Please count the lines in the records below that include the word "testing" and report only the total.

'''

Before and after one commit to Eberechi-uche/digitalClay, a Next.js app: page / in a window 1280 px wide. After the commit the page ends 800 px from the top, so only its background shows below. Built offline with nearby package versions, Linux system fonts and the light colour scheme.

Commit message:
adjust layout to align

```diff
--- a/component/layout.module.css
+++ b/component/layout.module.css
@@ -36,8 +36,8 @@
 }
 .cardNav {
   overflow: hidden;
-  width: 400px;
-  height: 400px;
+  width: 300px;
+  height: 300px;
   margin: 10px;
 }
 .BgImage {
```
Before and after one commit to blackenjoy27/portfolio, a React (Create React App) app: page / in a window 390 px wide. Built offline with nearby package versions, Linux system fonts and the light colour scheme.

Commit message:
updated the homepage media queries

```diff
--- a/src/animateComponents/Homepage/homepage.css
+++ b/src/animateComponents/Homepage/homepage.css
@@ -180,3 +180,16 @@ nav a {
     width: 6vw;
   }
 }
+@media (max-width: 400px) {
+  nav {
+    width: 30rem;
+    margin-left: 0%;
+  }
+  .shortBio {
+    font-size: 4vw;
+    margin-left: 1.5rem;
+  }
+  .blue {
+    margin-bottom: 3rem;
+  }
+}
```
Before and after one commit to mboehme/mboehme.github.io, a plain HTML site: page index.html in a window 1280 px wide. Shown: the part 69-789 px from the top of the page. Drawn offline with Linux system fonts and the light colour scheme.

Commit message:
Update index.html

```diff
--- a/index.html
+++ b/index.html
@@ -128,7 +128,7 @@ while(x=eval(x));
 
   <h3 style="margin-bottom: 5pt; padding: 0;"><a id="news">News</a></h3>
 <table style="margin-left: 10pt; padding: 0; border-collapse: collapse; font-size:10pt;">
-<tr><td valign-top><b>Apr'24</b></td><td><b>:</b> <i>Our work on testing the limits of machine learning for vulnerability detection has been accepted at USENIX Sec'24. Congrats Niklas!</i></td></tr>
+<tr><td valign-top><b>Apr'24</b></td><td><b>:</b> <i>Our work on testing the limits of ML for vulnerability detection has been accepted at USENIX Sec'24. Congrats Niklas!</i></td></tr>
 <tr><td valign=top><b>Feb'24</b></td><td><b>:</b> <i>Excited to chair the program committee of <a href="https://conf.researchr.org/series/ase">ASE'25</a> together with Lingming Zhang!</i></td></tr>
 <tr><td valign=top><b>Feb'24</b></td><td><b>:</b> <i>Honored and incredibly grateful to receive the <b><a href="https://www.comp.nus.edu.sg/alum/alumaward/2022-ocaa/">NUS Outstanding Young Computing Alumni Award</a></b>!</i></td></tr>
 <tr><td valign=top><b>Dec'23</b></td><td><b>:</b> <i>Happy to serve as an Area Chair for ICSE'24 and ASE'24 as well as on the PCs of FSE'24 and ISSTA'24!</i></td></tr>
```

'''

Expected answer: 2